- The level of retirements and replacements.
- The level of non-firm gas service availability.
- The ability to replenish oil supplies.
- The location, magnitude and duration of pipeline disruption.
- Pipeline configuration.
As the system comes under more stress, the study also suggests that “key elements such as on-site fuel inventory, oil deliverability, location of a fuel supply disruption, availability of non-firm natural gas service, pipeline configuration and demand response become increasingly important.”
A Tight Focus
The study looked five years into the future (using a model for 2023/2024) and analyzed more than 300 different scenarios ranging from typical operations to extreme scenarios, considering elements like generation retirements, customer demand, fuel delivery, and fuel disruptions.
Defining resilience as “how grid operators manage the risk of high-impact disruptions,” it focused on four key aspects:
- To define fuel security considering risks in fuel delivery to critical generators.
- To reaffirm the value of markets to achieving a cost-effective, fuel-secure fleet of resources.
- To identify fuel security risks with a primary focus on resilience.
- To establish criteria to value fuel security in PJM markets.
The study, it said, was spurred by a PJM March 2017 paper that acknowledged the shift in fuel mixes and changes in technology “raised important fuel security questions.”
The Study’s Significance
PJM’s study is significant because of its vast footprint. While grid operators appear to be divided on how to approach resiliency, they agree that solutions should be “in market.”
PJM, specifically, has implemented capacity performance reforms. On October 2, it filed two new approaches with the Federal Energy Regulatory Commission (FERC) that involves a coupling of the expanded minimum offer price rule (MOPR) and a resource carve-out (RCO). Public responses to the proposed approaches are due November 6 (in Docket No. EL18-178), and FERC has said it could issue an order before January 4, 2019. PJM, however, has delayed its next base residual auction (for the 2022–23 delivery year) from May to August 14, 2019, to give FERC enough time to approve the proposal, and for PJM to implement rule changes.
In the meantime, PJM said on November 1 that it will take action on the fuel security study. “While there is no imminent threat, fuel security is an important component of ensuring reliability – especially if multiple risks come to fruition. The findings underscore the importance of PJM exploring proactive measures to value fuel security attributes, and PJM believes this is best done through competitive wholesale markets,” PJM said. PJM also plans to continue to engage FERC on national fuel security issues that the grid entity outlined in its response to FERC’s resiliency effort, as filed in docket (Docket No. AD18-7-000).
FERC opened the docket this January after it slapped down the Department of Energy’s (DOE’s) September 2017 proposed “Grid Resiliency Pricing Rule,” which directed FERC to require that grid operators establish reasonable rates for power plants that show “reliability and resiliency attributes.” The Trump administration’s efforts to force grid operators to buy power from uneconomic coal and nuclear plants—with a focus on fuel security and resiliency and for national security—meanwhile appears to have been shelved. The draft memo, leaked on May 31, said that regulatory and economic factors have prompted the premature retirement of “fuel-secure” plants—which include nuclear and coal, but also oil-fired and dual-fuel units with adequate storage—at the “expense of fuel security and resilience.”
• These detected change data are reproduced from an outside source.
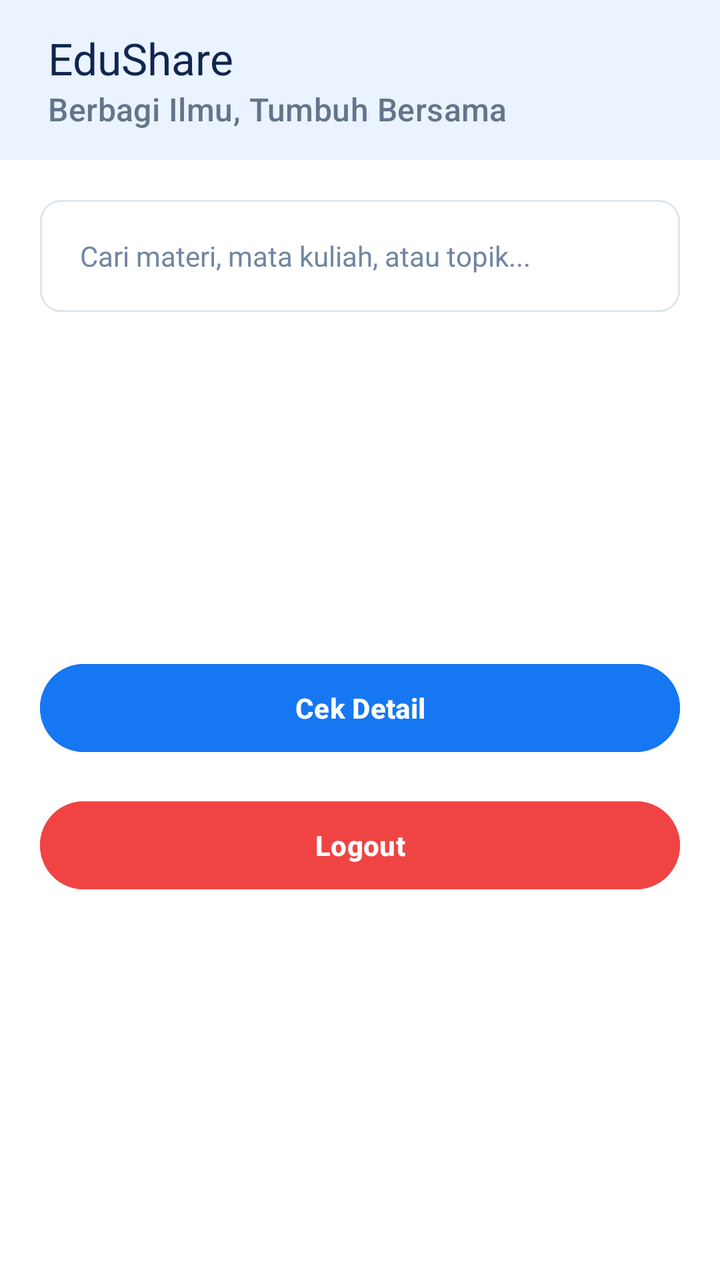
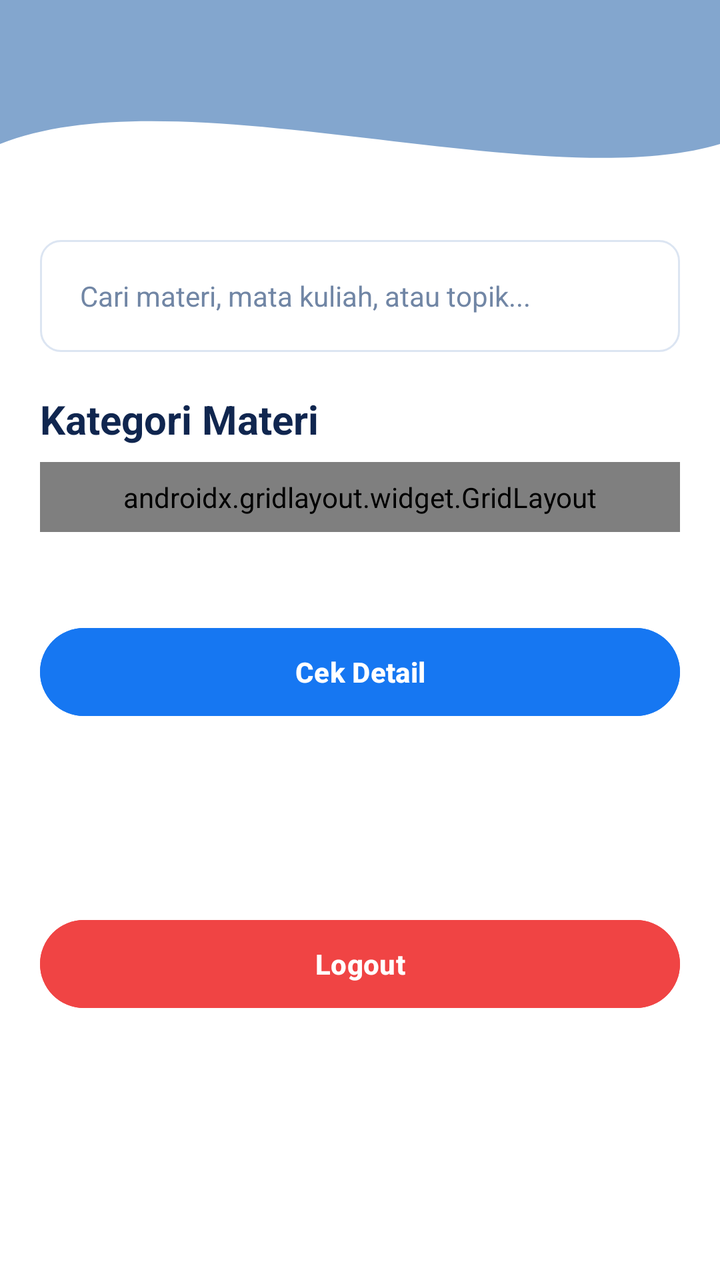

Compare the two renders of this Android layout. The source of the first and the diff that turns it into the second are given below.
<!-- AndroidManifest.xml: application theme Theme.Pertemuan3_tia -->
<!-- res/layout/fragment_home.xml -->
<?xml version="1.0" encoding="utf-8"?>
<androidx.coordinatorlayout.widget.CoordinatorLayout
    xmlns:android="http://schemas.android.com/apk/res/android"
    xmlns:app="http://schemas.android.com/apk/res-auto"
    xmlns:tools="http://schemas.android.com/tools"

    android:id="@+id/main"
    android:layout_width="match_parent"
    android:layout_height="match_parent"
    android:background="#FFFFFF"
    tools:context=".MainActivity">


    

    <com.google.android.material.appbar.AppBarLayout
        android:id="@+id/appBar"
        android:layout_width="match_parent"
        android:layout_height="wrap_content"
        android:background="#FFFFFF"
        app:elevation="0dp">

        <androidx.appcompat.widget.Toolbar
            android:id="@+id/toolbar"
            android:layout_width="match_parent"
            android:layout_height="80dp"
            android:background="@color/birumuda"
            android:paddingStart="20dp"
            android:paddingEnd="20dp"
            app:title="EduShare"
            app:subtitle="Berbagi Ilmu, Tumbuh Bersama"
            app:titleTextColor="#10264F"
            app:subtitleTextColor="#64748B" />

    </com.google.android.material.appbar.AppBarLayout>

    <androidx.core.widget.NestedScrollView
        android:layout_width="match_parent"
        android:layout_height="match_parent"
        android:fillViewport="true"
        app:layout_behavior="@string/appbar_scrolling_view_behavior">

        <androidx.constraintlayout.widget.ConstraintLayout
            android:layout_width="match_parent"
            android:layout_height="wrap_content"
            android:padding="20dp">


            

            <EditText
                android:id="@+id/edtSearch"
                android:layout_width="0dp"
                android:layout_height="56dp"

                android:background="@drawable/bg_edittext"

                android:hint="Cari materi, mata kuliah, atau topik..."
                android:inputType="text"
                android:paddingStart="20dp"
                android:paddingEnd="20dp"

                android:textColor="#10264F"
                android:textColorHint="#7186A5"
                android:textSize="14sp"

                app:layout_constraintEnd_toEndOf="parent"
                app:layout_constraintStart_toStartOf="parent"
                app:layout_constraintTop_toTopOf="parent" />


            <Button
                android:id="@+id/btn_Detail"
                android:layout_width="0dp"
                android:layout_height="52dp"

                android:layout_marginTop="172dp"
                android:backgroundTint="@color/button"
                android:text="Cek Detail"
                android:textAllCaps="false"
                android:textColor="#FFFFFF"

                android:textSize="14sp"
                android:textStyle="bold"
                app:layout_constraintEnd_toEndOf="parent"
                app:layout_constraintHorizontal_bias="1.0"
                app:layout_constraintStart_toStartOf="parent"
                app:layout_constraintTop_toBottomOf="@+id/edtSearch" />

            <Button
                android:id="@+id/btn_LogOut"
                android:layout_width="0dp"
                android:layout_height="52dp"

                android:layout_marginTop="12dp"
                android:layout_marginBottom="30dp"

                android:backgroundTint="#F04444"
                android:text="Logout"
                android:textAllCaps="false"
                android:textColor="#FFFFFF"
                android:textSize="14sp"
                android:textStyle="bold"

                app:layout_constraintBottom_toBottomOf="parent"
                app:layout_constraintEnd_toEndOf="parent"
                app:layout_constraintHorizontal_bias="0.0"
                app:layout_constraintStart_toStartOf="parent"
                app:layout_constraintTop_toBottomOf="@id/btn_Detail"
                app:layout_constraintVertical_bias="0.033" />

        </androidx.constraintlayout.widget.ConstraintLayout>

    </androidx.core.widget.NestedScrollView>

</androidx.coordinatorlayout.widget.CoordinatorLayout>
<!-- resources referenced by this layout -->
<resources>
  <color name="birumuda">#EAF3FF</color>
  <color name="button">#1677F2</color>
  <!-- drawable bg_edittext (drawable) -->
  <?xml version="1.0" encoding="utf-8"?>
  <shape xmlns:android="http://schemas.android.com/apk/res/android">
  
      
      <solid android:color="#FFFFFF" />
  
      
      <stroke
          android:width="1dp"
          android:color="#DCE5F2" />
  
      
      <corners android:radius="10dp" />
  
  </shape>
  <style name="Theme.Pertemuan3_tia" parent="Base.Theme.Pertemuan3_tia" />
  <style name="Base.Theme.Pertemuan3_tia" parent="Theme.Material3.DayNight.NoActionBar">
          
          
      </style>
</resources>

<!-- the commit's change to res/layout/fragment_home.xml (unified diff, before → after) -->
@@ -11,34 +11,37 @@
     tools:context=".MainActivity">
 
 
-    
-
-    <com.google.android.material.appbar.AppBarLayout
-        android:id="@+id/appBar"
+    <androidx.constraintlayout.widget.ConstraintLayout
         android:layout_width="match_parent"
-        android:layout_height="wrap_content"
-        android:background="#FFFFFF"
-        app:elevation="0dp">
+        android:layout_height="180dp">
+
+        <View
+            android:id="@+id/background_header"
+            android:layout_width="0dp"
+            android:layout_height="180dp"
+            android:background="@drawable/bg_header_wave"
+            app:layout_constraintTop_toTopOf="parent"
+            app:layout_constraintStart_toStartOf="parent"
+            app:layout_constraintEnd_toEndOf="parent" />
 
         <androidx.appcompat.widget.Toolbar
             android:id="@+id/toolbar"
-            android:layout_width="match_parent"
-            android:layout_height="80dp"
-            android:background="@color/birumuda"
-            android:paddingStart="20dp"
-            android:paddingEnd="20dp"
-            app:title="EduShare"
-            app:subtitle="Berbagi Ilmu, Tumbuh Bersama"
-            app:titleTextColor="#10264F"
-            app:subtitleTextColor="#64748B" />
-
-    </com.google.android.material.appbar.AppBarLayout>
+            android:layout_width="0dp"
+            android:layout_height="?attr/actionBarSize"
+            android:background="@android:color/transparent"
+            app:layout_constraintTop_toTopOf="parent"
+            app:layout_constraintStart_toStartOf="parent"
+            app:layout_constraintEnd_toEndOf="parent" />
+
+    </androidx.constraintlayout.widget.ConstraintLayout>
+
 
     <androidx.core.widget.NestedScrollView
+        android:id="@+id/nestedScrollView2"
         android:layout_width="match_parent"
         android:layout_height="match_parent"
-        android:fillViewport="true"
-        app:layout_behavior="@string/appbar_scrolling_view_behavior">
+        android:layout_marginTop="100dp"
+        android:fillViewport="true">
 
         <androidx.constraintlayout.widget.ConstraintLayout
             android:layout_width="match_parent"
@@ -46,68 +49,153 @@
             android:padding="20dp">
 
 
-            
 
             <EditText
                 android:id="@+id/edtSearch"
                 android:layout_width="0dp"
                 android:layout_height="56dp"
-
                 android:background="@drawable/bg_edittext"
-
                 android:hint="Cari materi, mata kuliah, atau topik..."
                 android:inputType="text"
                 android:paddingStart="20dp"
                 android:paddingEnd="20dp"
-
                 android:textColor="#10264F"
                 android:textColorHint="#7186A5"
                 android:textSize="14sp"
-
-                app:layout_constraintEnd_toEndOf="parent"
-                app:layout_constraintStart_toStartOf="parent"
-                app:layout_constraintTop_toTopOf="parent" />
+                app:layout_constraintTop_toTopOf="parent"
+                app:layout_constraintStart_toStartOf="parent"
+                app:layout_constraintEnd_toEndOf="parent" />
+
+
+
+            <TextView
+                android:id="@+id/txtKategori"
+                android:layout_width="0dp"
+                android:layout_height="wrap_content"
+                android:layout_marginTop="20dp"
+                android:text="Kategori Materi"
+                android:textColor="#10264F"
+                android:textSize="20sp"
+                android:textStyle="bold"
+                app:layout_constraintTop_toBottomOf="@id/edtSearch"
+                app:layout_constraintStart_toStartOf="parent"
+                app:layout_constraintEnd_toEndOf="parent" />
+
+
+            <androidx.gridlayout.widget.GridLayout
+                android:id="@+id/gridMenu"
+                android:layout_width="0dp"
+                android:layout_height="wrap_content"
+                android:layout_marginTop="8dp"
+                android:padding="8dp"
+                app:columnCount="2"
+                app:useDefaultMargins="true"
+                app:layout_constraintTop_toBottomOf="@id/txtKategori"
+                app:layout_constraintStart_toStartOf="parent"
+                app:layout_constraintEnd_toEndOf="parent">
+
+                <com.google.android.material.button.MaterialButton
+                    android:id="@+id/btnCatatan"
+                    android:layout_width="0dp"
+                    android:layout_height="70dp"
+                    android:text="Catatan"
+                    android:textAllCaps="false"
+                    android:textSize="12sp"
+                    android:backgroundTint="@color/button"
+                    app:layout_columnWeight="1"
+                    app:layout_gravity="fill_horizontal" />
+
+                <com.google.android.material.button.MaterialButton
+                    android:id="@+id/btnRangkuman"
+                    android:layout_width="0dp"
+                    android:layout_height="70dp"
+                    android:text="Rangkuman"
+                    android:textAllCaps="false"
+                    android:textSize="12sp"
+                    android:backgroundTint="@color/button"
+                    app:layout_columnWeight="1"
+                    app:layout_gravity="fill_horizontal" />
+
+                <com.google.android.material.button.MaterialButton
+                    android:id="@+id/btnLatihanSoal"
+                    android:layout_width="0dp"
+                    android:layout_height="70dp"
+                    android:text="Latihan Soal"
+                    android:textAllCaps="false"
+                    android:textSize="12sp"
+                    android:backgroundTint="@color/button"
+                    app:layout_columnWeight="1"
+                    app:layout_gravity="fill_horizontal" />
+
+                <com.google.android.material.button.MaterialButton
+                    android:id="@+id/btnMateriKuliah"
+                    android:layout_width="0dp"
+                    android:layout_height="70dp"
+                    android:text="Materi Kuliah"
+                    android:textAllCaps="false"
+                    android:textSize="12sp"
+                    android:backgroundTint="@color/button"
+                    app:layout_columnWeight="1"
+                    app:layout_gravity="fill_horizontal" />
+
+                <com.google.android.material.button.MaterialButton
+                    android:id="@+id/btnBuku"
+                    android:layout_width="0dp"
+                    android:layout_height="70dp"
+                    android:text="Buku"
+                    android:textAllCaps="false"
+                    android:textSize="12sp"
+                    android:backgroundTint="@color/button"
+                    app:layout_columnWeight="1"
+                    app:layout_gravity="fill_horizontal" />
+
+                <com.google.android.material.button.MaterialButton
+                    android:id="@+id/btnFavorit"
+                    android:layout_width="0dp"
+                    android:layout_height="70dp"
+                    android:text="Favorit"
+                    android:textAllCaps="false"
+                    android:textSize="12sp"
+                    android:backgroundTint="@color/button"
+                    app:layout_columnWeight="1"
+                    app:layout_gravity="fill_horizontal" />
+
+            </androidx.gridlayout.widget.GridLayout>
+
 
 
             <Button
                 android:id="@+id/btn_Detail"
                 android:layout_width="0dp"
                 android:layout_height="52dp"
-
-                android:layout_marginTop="172dp"
+                android:layout_marginTop="44dp"
                 android:backgroundTint="@color/button"
                 android:text="Cek Detail"
                 android:textAllCaps="false"
                 android:textColor="#FFFFFF"
-
                 android:textSize="14sp"
                 android:textStyle="bold"
                 app:layout_constraintEnd_toEndOf="parent"
-                app:layout_constraintHorizontal_bias="1.0"
-                app:layout_constraintStart_toStartOf="parent"
-                app:layout_constraintTop_toBottomOf="@+id/edtSearch" />
+                app:layout_constraintHorizontal_bias="0.0"
+                app:layout_constraintStart_toStartOf="parent"
+                app:layout_constraintTop_toBottomOf="@id/gridMenu" />
 
             <Button
                 android:id="@+id/btn_LogOut"
                 android:layout_width="0dp"
                 android:layout_height="52dp"
-
                 android:layout_marginTop="12dp"
                 android:layout_marginBottom="30dp"
-
-                android:backgroundTint="#F04444"
+                android:backgroundTint="@color/merah"
                 android:text="Logout"
                 android:textAllCaps="false"
                 android:textColor="#FFFFFF"
                 android:textSize="14sp"
                 android:textStyle="bold"
-
+                app:layout_constraintTop_toBottomOf="@id/btn_Detail"
                 app:layout_constraintBottom_toBottomOf="parent"
-                app:layout_constraintEnd_toEndOf="parent"
-                app:layout_constraintHorizontal_bias="0.0"
-                app:layout_constraintStart_toStartOf="parent"
-                app:layout_constraintTop_toBottomOf="@id/btn_Detail"
-                app:layout_constraintVertical_bias="0.033" />
+                app:layout_constraintStart_toStartOf="parent"
+                app:layout_constraintEnd_toEndOf="parent" />
 
         </androidx.constraintlayout.widget.ConstraintLayout>
 
<!-- resource entries referenced after the edit -->
@@ -1,7 +1,7 @@
 <!-- resources referenced by this layout -->
 <resources>
-  <color name="birumuda">#EAF3FF</color>
   <color name="button">#1677F2</color>
+  <color name="merah">#F04444</color>
   <!-- drawable bg_edittext (drawable) -->
   <?xml version="1.0" encoding="utf-8"?>
   <shape xmlns:android="http://schemas.android.com/apk/res/android">
@@ -18,7 +18,21 @@
       <corners android:radius="10dp" />
   
   </shape>
+  <!-- drawable bg_header_wave (drawable) -->
+  <?xml version="1.0" encoding="utf-8"?>
+  <vector xmlns:android="http://schemas.android.com/apk/res/android"
+      android:width="100dp"
+      android:height="100dp"
+      android:viewportWidth="100"
+      android:viewportHeight="100">
+  
+      <path
+          android:fillColor="@color/background"
+          android:pathData="M0,0 L100,0 L100,40 C75,55 25,20 0,40 Z" />
+  
+  </vector>
   <style name="Theme.Pertemuan3_tia" parent="Base.Theme.Pertemuan3_tia" />
+  <color name="background">#83A6CE</color>
   <style name="Base.Theme.Pertemuan3_tia" parent="Theme.Material3.DayNight.NoActionBar">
With the study’s release, PJM now plans to engage with stakeholders to discuss potential solutions. It will host a “Special Markets & Reliability” conference call on November 26 to address additional questions, and hold another meeting on December 20 to discuss additional detail in the paper. Any potential market design or rule changes stemming from the study will then likely be filed with FERC in early 2020.
—Sonal Patel is a POWER associate editor (@sonalcpatel, @POWERmagazine)